Convicting because I know that I often neglect the people in my life who need me most, especially if they are outside of my home. I'm quick to do anything I can for my husband and my daughter, but I don't like the inconvenience of helping others. I rationalize my absence by citing time, distance, or financial constraints. In truth, I'm offering pitiful excuses and hoping they'll be accepted graciously. If Tripp is right, it's not my lack of prioritizing that's the issue. Instead, it's disobedience. Ouch.
Challenging because while disobedience may be the root, the time, distance, and financial constraints are very real. They don't disappear merely because I wish they didn't exist. I can't always drop my job or my family to attend a friend in need. I can't serve on church committees that meet every week when I live 45 minutes away. I can't disregard the electric bill because a family needs groceries.
The key, I think, is Tripp's last sentence. I tend to focus on the behaviors or the things I'm doing. But God isn't keeping score. There are no extra points for going, doing, or giving. Instead he calls me to be a good steward of my family, time, and money. Sometimes that means I stay put and keep my checkbook in my purse. There's no shame in that. However, there are times when sacrifice is required. Loving my neighbor demands that I be willing to offer my comfort for theirs. The lifestyle Tripp speaks of begins with a heart willing to serve, and we gain that by remembering Christ's sacrifice and his willingness to serve us.

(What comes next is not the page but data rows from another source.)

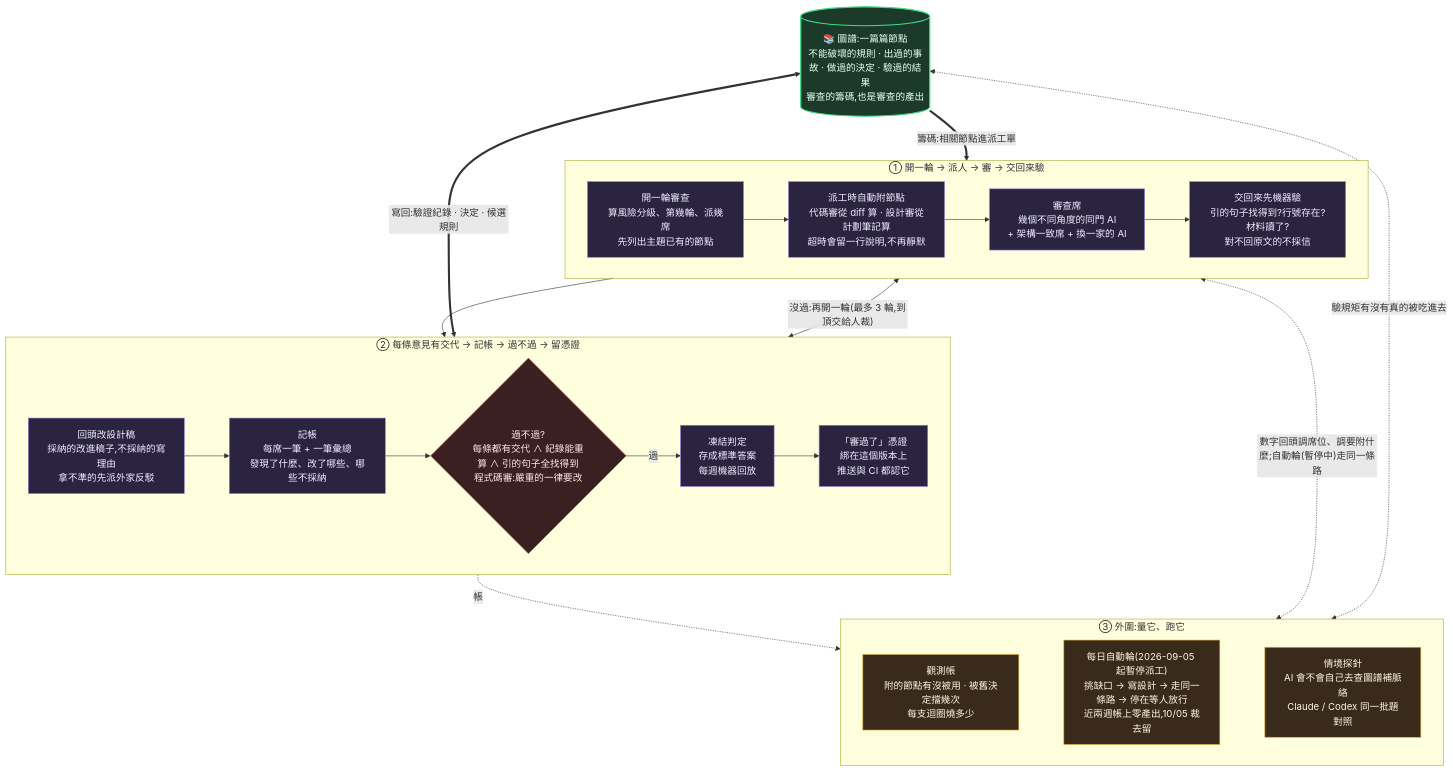
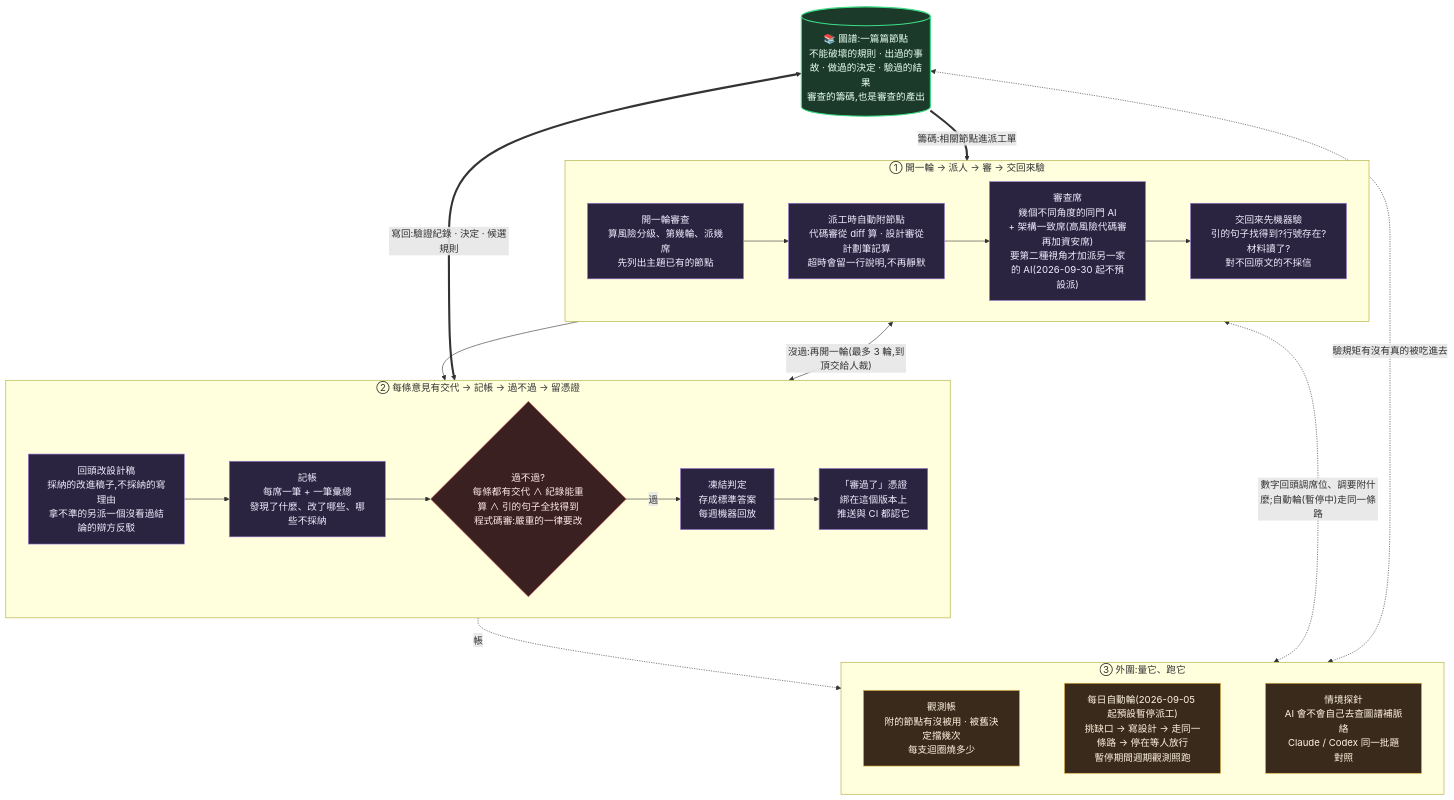
One commit to EnzoHsieh-Android/Lumos changed the fifth of 5 diagrams in ARCHITECTURE.md. Above: the diagram before and after it, drawn with Mermaid. The commit also changed other lines of this file and 17 other files, not shown here.

````diff
--- a/ARCHITECTURE.md
+++ b/ARCHITECTURE.md
@@ -210,36 +213,36 @@
 ```mermaid
 flowchart TB
     NODES[("📚 圖譜:一篇篇節點<br/>不能破壞的規則 · 出過的事故 · 做過的決定 · 驗過的結果<br/>審查的籌碼,也是審查的產出")]
 
     subgraph R1["① 開一輪 → 派人 → 審 → 交回來驗"]
         direction LR
-        NEXT["開一輪審查<br/>算風險分級、第幾輪、派幾席<br/>先列出主題已有的節點"] --> LENS["派工時自動附節點<br/>代碼審從 diff 算 · 設計審從計劃筆記算<br/>超時會留一行說明,不再靜默"] --> SEATS["審查席<br/>幾個不同角度的同門 AI<br/>+ 架構一致席 + 換一家的 AI"] --> INTAKE["交回來先機器驗<br/>引的句子找得到?行號存在?材料讀了?<br/>對不回原文的不採信"]
+        NEXT["開一輪審查<br/>算風險分級、第幾輪、派幾席<br/>先列出主題已有的節點"] --> LENS["派工時自動附節點<br/>代碼審從 diff 算 · 設計審從計劃筆記算<br/>超時會留一行說明,不再靜默"] --> SEATS["審查席<br/>幾個不同角度的同門 AI<br/>+ 架構一致席(高風險代碼審再加資安席)<br/>要第二種視角才加派另一家的 AI(2026-09-30 起不預設派)"] --> INTAKE["交回來先機器驗<br/>引的句子找得到?行號存在?材料讀了?<br/>對不回原文的不採信"]
     end
 
     subgraph R2["② 每條意見有交代 → 記帳 → 過不過 → 留憑證"]
         direction LR
-        FOLD["回頭改設計稿<br/>採納的改進稿子,不採納的寫理由<br/>拿不準的先派外家反駁"] --> LEDGER["記帳<br/>每席一筆 + 一筆彙總<br/>發現了什麼、改了哪些、哪些不採納"] --> GATE{"過不過?<br/>每條都有交代 ∧ 紀錄能重算 ∧ 引的句子全找得到<br/>程式碼審:嚴重的一律要改"} -->|過| FREEZE["凍結判定<br/>存成標準答案<br/>每週機器回放"] --> PASS["「審過了」憑證<br/>綁在這個版本上<br/>推送與 CI 都認它"]
+        FOLD["回頭改設計稿<br/>採納的改進稿子,不採納的寫理由<br/>拿不準的另派一個沒看過結論的辯方反駁"] --> LEDGER["記帳<br/>每席一筆 + 一筆彙總<br/>發現了什麼、改了哪些、哪些不採納"] --> GATE{"過不過?<br/>每條都有交代 ∧ 紀錄能重算 ∧ 引的句子全找得到<br/>程式碼審:嚴重的一律要改"} -->|過| FREEZE["凍結判定<br/>存成標準答案<br/>每週機器回放"] --> PASS["「審過了」憑證<br/>綁在這個版本上<br/>推送與 CI 都認它"]
     end
 
     subgraph R3["③ 外圍:量它、跑它"]
         direction LR
-        OBS["觀測帳<br/>附的節點有沒被用 · 被舊決定擋幾次<br/>每支迴圈燒多少"] ~~~ AUTO["每日自動輪(2026-09-05 起暫停派工)<br/>挑缺口 → 寫設計 → 走同一條路 → 停在等人放行<br/>近兩週帳上零產出,10/05 裁去留"] ~~~ PROBE["情境探針<br/>AI 會不會自己去查圖譜補脈絡<br/>Claude / Codex 同一批題對照"]
+        OBS["觀測帳<br/>附的節點有沒被用 · 被舊決定擋幾次<br/>每支迴圈燒多少"] ~~~ AUTO["每日自動輪(2026-09-05 起預設暫停派工)<br/>挑缺口 → 寫設計 → 走同一條路 → 停在等人放行<br/>暫停期間週期觀測照跑"] ~~~ PROBE["情境探針<br/>AI 會不會自己去查圖譜補脈絡<br/>Claude / Codex 同一批題對照"]
     end
 
     NODES ==>|"籌碼:相關節點進派工單"| R1
     R1 --> R2
     R2 -.->|"帳"| R3
     NODES <==>|"寫回:驗證紀錄 · 決定 · 候選規則"| R2
     R1 <-->|"沒過:再開一輪(最多 3 輪,到頂交給人裁)"| R2
     R1 <-.->|"數字回頭調席位、調要附什麼;自動輪(暫停中)走同一條路"| R3
     NODES <-.->|"驗規矩有沒有真的被吃進去"| R3
 
     classDef gnode fill:#1b3a2a,stroke:#3ddc84,stroke-width:2px,color:#e8fff0
     classDef step fill:#2a2440,stroke:#9a7bd6,color:#f0ecff
     classDef gate fill:#3a2020,stroke:#dc5b5b,color:#ffe8e8
     classDef obs fill:#3a2a1b,stroke:#dcab3d,color:#fff5e0
     class NODES gnode
     class NEXT,LENS,SEATS,INTAKE,FOLD,LEDGER,FREEZE,PASS step
     class GATE gate
     class OBS,AUTO,PROBE obs
 ```
````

Appreciating what God has done for us in Christ changes how we see our service. Martin Luther writes, "Thus from faith flow forth love and joy in the Lord, and from love a cheerful, willing, free spirit, disposed to serve our neighbor voluntarily, without taking any account of gratitude or ingratitude, praise or blame, gain or loss." (source)For more on servanthood, I highly recommend Servanthood as Worship: The Privilege of Life in a Local Church by Nate Palmer.